Task goal
Each line below needs to be printed again exactly.

Dataset excerpts

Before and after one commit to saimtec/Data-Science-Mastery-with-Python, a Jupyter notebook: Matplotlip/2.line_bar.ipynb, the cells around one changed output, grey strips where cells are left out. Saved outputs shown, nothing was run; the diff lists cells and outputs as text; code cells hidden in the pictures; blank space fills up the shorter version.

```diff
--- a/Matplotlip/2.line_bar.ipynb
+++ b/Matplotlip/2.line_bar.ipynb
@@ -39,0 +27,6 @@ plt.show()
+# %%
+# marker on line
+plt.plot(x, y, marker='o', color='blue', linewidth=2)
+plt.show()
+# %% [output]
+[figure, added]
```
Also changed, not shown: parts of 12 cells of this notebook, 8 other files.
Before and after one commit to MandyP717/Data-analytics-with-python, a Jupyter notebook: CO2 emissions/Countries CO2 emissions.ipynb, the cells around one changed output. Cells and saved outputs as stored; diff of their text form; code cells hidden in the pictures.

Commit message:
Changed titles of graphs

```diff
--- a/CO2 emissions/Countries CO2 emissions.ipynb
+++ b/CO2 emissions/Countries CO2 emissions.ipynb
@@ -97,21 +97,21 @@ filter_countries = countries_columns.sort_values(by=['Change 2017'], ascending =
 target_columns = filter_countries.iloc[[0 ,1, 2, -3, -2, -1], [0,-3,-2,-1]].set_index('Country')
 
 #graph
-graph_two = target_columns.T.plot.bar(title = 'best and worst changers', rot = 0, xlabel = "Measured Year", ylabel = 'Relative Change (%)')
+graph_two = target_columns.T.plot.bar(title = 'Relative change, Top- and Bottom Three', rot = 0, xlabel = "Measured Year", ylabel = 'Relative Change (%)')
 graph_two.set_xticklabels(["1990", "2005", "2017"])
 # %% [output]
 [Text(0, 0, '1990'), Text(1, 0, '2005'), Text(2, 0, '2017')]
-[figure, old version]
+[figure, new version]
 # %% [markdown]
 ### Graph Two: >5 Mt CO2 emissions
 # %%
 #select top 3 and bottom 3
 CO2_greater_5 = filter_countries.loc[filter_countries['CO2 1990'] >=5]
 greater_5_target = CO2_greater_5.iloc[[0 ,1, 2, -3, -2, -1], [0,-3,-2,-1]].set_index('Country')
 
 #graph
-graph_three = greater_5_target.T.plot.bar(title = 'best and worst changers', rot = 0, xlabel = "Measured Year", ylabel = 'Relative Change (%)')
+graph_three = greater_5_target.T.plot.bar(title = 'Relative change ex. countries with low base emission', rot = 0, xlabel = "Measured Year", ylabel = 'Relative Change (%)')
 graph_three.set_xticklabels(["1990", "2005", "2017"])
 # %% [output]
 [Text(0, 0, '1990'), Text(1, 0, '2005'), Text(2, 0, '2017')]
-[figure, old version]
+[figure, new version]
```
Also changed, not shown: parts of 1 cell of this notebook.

Output of the exercise
Before and after one commit to saimtec/Data-Science-Mastery-with-Python, a Jupyter notebook: Matplotlip/2.line_bar.ipynb, the cells around one changed output, grey strips where cells are left out. Saved outputs shown, nothing was run; the diff lists cells and outputs as text; code cells hidden in the pictures; blank space fills up the shorter version.

```diff
--- a/Matplotlip/2.line_bar.ipynb
+++ b/Matplotlip/2.line_bar.ipynb
@@ -39,0 +27,6 @@ plt.show()
+# %%
+# marker on line
+plt.plot(x, y, marker='o', color='blue', linewidth=2)
+plt.show()
+# %% [output]
+[figure, added]
```
Also changed, not shown: parts of 12 cells of this notebook, 8 other files.
Before and after one commit to MandyP717/Data-analytics-with-python, a Jupyter notebook: CO2 emissions/Countries CO2 emissions.ipynb, the cells around one changed output. Cells and saved outputs as stored; diff of their text form; code cells hidden in the pictures.

Commit message:
Changed titles of graphs

```diff
--- a/CO2 emissions/Countries CO2 emissions.ipynb
+++ b/CO2 emissions/Countries CO2 emissions.ipynb
@@ -97,21 +97,21 @@ filter_countries = countries_columns.sort_values(by=['Change 2017'], ascending =
 target_columns = filter_countries.iloc[[0 ,1, 2, -3, -2, -1], [0,-3,-2,-1]].set_index('Country')
 
 #graph
-graph_two = target_columns.T.plot.bar(title = 'best and worst changers', rot = 0, xlabel = "Measured Year", ylabel = 'Relative Change (%)')
+graph_two = target_columns.T.plot.bar(title = 'Relative change, Top- and Bottom Three', rot = 0, xlabel = "Measured Year", ylabel = 'Relative Change (%)')
 graph_two.set_xticklabels(["1990", "2005", "2017"])
 # %% [output]
 [Text(0, 0, '1990'), Text(1, 0, '2005'), Text(2, 0, '2017')]
-[figure, old version]
+[figure, new version]
 # %% [markdown]
 ### Graph Two: >5 Mt CO2 emissions
 # %%
 #select top 3 and bottom 3
 CO2_greater_5 = filter_countries.loc[filter_countries['CO2 1990'] >=5]
 greater_5_target = CO2_greater_5.iloc[[0 ,1, 2, -3, -2, -1], [0,-3,-2,-1]].set_index('Country')
 
 #graph
-graph_three = greater_5_target.T.plot.bar(title = 'best and worst changers', rot = 0, xlabel = "Measured Year", ylabel = 'Relative Change (%)')
+graph_three = greater_5_target.T.plot.bar(title = 'Relative change ex. countries with low base emission', rot = 0, xlabel = "Measured Year", ylabel = 'Relative Change (%)')
 graph_three.set_xticklabels(["1990", "2005", "2017"])
 # %% [output]
 [Text(0, 0, '1990'), Text(1, 0, '2005'), Text(2, 0, '2017')]
-[figure, old version]
+[figure, new version]
```
Also changed, not shown: parts of 1 cell of this notebook.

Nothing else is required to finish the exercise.